There’s a bank branch I like to go to.
A little off the beaten path. Good neighborhood. Good folks running the place. It’s probably one of the few remaining Mayberry-style branches left in Orleans Parish. Especially after Katrina. The type you can actually talk with your teller without having to stick your lips up to a tiny crack in the glass. No barriers at the Mayberry branch. There, banking is still personal.
It takes a special type of person to be a teller.
First, you gotta know how to count. An unconventional, lightning-fast type of counting. More often than not, you hear the bills but never see them. Second, you’ve got to be honest as a mirror—can’t ever slip yourself a 20, or 220. But maybe most importantly, one must be confidential.
“Little Old Mrs. Shoemaker came in today and deposited $3,000,000. Would you believe that!?”
“Not in a million years.”
Nu uh, can’t do that. Before you know it, they will have found Mrs. Shoemaker duct-taped to a chair in her kitchen, her house turned upside down.
My friend Ashley over at the Mayberry branch does it all real well. And always does it with a smile on her face. She greets every single person that walks through those doors just the same. Damn near blows my eardrums every time.
“Welcome to Mayberry Bank!!!”
Just like that. Every time. Except on Tuesday. So, upon seeing my buddy behind the counter, I take it upon myself to do the greeting.
“Welcome to Mayberry Bank!!!” as if she is now my customer.
Hands around the room immediately jump under desktops. I presume that’s where the big, red buttons are located that would allow me to meet the NOPD SWAT Team. I quickly decide not to ever yell in a bank again. Lesson learned.
Ashley gets the humor, though. Returns my greeting with her usual star-white smile. The tension in the room unwinds.
“What’s going on today?” I ask her, stepping up to the counter.
“Oh, nothing, just hoping the weather holds off for the weekend.”

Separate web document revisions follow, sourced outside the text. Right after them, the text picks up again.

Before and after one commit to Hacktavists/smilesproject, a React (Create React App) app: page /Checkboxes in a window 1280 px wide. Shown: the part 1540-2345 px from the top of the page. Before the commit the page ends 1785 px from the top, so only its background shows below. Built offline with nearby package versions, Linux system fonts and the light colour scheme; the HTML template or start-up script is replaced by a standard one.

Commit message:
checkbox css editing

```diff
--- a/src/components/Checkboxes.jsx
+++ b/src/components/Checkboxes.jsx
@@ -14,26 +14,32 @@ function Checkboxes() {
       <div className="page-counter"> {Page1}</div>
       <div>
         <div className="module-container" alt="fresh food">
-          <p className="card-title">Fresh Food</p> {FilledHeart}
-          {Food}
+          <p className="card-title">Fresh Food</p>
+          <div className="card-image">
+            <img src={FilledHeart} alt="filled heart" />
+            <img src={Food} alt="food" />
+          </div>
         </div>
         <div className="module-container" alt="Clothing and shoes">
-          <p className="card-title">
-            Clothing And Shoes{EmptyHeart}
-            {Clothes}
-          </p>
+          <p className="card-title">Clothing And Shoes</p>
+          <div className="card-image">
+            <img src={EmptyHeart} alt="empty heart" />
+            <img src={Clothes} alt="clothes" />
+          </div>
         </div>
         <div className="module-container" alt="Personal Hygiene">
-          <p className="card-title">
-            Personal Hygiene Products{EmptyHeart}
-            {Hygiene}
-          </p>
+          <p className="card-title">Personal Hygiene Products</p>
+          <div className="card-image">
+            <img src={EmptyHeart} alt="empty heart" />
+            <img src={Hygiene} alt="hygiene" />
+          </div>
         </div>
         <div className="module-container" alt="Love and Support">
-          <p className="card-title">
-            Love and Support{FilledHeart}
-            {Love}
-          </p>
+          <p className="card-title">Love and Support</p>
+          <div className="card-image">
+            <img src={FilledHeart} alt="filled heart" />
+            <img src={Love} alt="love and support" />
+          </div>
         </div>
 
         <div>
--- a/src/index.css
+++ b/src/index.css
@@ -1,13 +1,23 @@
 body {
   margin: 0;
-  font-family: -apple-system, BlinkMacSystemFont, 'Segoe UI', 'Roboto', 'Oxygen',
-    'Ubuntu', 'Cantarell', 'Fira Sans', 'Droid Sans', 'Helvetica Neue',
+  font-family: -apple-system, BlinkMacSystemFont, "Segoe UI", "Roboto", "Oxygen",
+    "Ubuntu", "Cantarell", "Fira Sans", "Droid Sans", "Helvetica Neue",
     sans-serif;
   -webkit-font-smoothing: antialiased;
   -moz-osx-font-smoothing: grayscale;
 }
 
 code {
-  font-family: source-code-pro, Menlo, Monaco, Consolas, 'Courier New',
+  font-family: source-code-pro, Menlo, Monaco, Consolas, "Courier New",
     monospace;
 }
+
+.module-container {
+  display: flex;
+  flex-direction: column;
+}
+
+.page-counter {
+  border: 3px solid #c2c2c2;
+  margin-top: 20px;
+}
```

Yeesh. It’s a Tuesday and she’s already talking weekend weather. I’m thinking that if I don’t get these checks cashed, I may starve before then.
“Ashley, how many times have you said that today?”
“I dunno. Maybe five. Six.”
She’s still smiling.
“Tell me something I wouldn’t know,” I tell her. ”Or ask me something. Anything.”
She tilts her head. It’s filled with wavy, long dark hair. Ashley reaches for my checks and driver’s license atop the counter while she thinks. She then picks up the ID and looks it over as she buys herself a little more time.
“Well, okay…” She looks up from the driver’s license. “Read any good books lately?”
Yeah. Just wrapped one up, actually! ‘Bout this guy. Down on his luck, walks into a bank…
I decide not to say it. The jeopardy players around the room are waiting for me to give them a reason to slam those little red buttons.
“Yeah. I’m reading one now. Crooked Letter, Crooked Letter.”
Ashley pretends to be doing two things at once: Acting interested in our conversation, all the while scanning my checks to verify that they weren’t fabricated on my 3-in-1 printer earlier that morning.
“What’s it about?” She asks.
“I don’t know yet… But I’m sure somebody’s gonna die. Isn’t that what happens in every book?”
Ashley smiles wider, then reaches for a drawer just below the counter. She starts pulling bills from a fat stack of Benjamins. (Ok, not really… But maybe someday.) Her response is a bit delayed.
“I guess so,” she says apathetically, counting out the cash. “Anything else I can do for you today?”
“Nah, that’s all, really.”
Her smile breaks for the first time. Her words stop me, cold.
“I really am worried about the weather, you know. I’m having a birthday party Saturday for my 3-year-old. It’s gonna be outside, with all that blow-up stuff in the yard. You know what I’m talking about?”
My eyes sink to a pair of folded female hands resting on the teller’s counter. They’re too young to carry the weight of a 3-year-old. They’re too young to carry the weight of Ashley’s own world. I notice one of the fingers is missing a ring, as well.
That old familiar taste of crow seeps up my gut and onto the back of my tongue. There is nothing left to do but to turn for the door. I hope like hell it doesn’t storm Saturday.
* * *
For someone, somewhere, here or gone, the day you were born was the most excruciating day of her life. Most undoubtedly, it was the greatest day of her life, as well. Unfortunately, you know now it was only the first of many more excruciating days to come.
For years, she held up her head and her end of the bargain. She set the dinner table and settled the scores. She loved you when you were right and she loved you when you were wrong. And that can only make sense because, in the end, she is mom.
She saved you and bathed you. Clothed you and made you. Drove you and showed you. And better than anyone, she knows you.
She’s planted dreams and flowers. And with a smile, she’s worked hard for countless of hours. Because when it came to keeping her baby safe and warm, you knew if she could, she’d try to stop a storm.
Grant Cassidy is a native of Shreveport and a graduate of Tulane. He currently lives and works in New Orleans in finance, while pursuing his writing craft. Of particular interest to him is the nineteenth century vignette.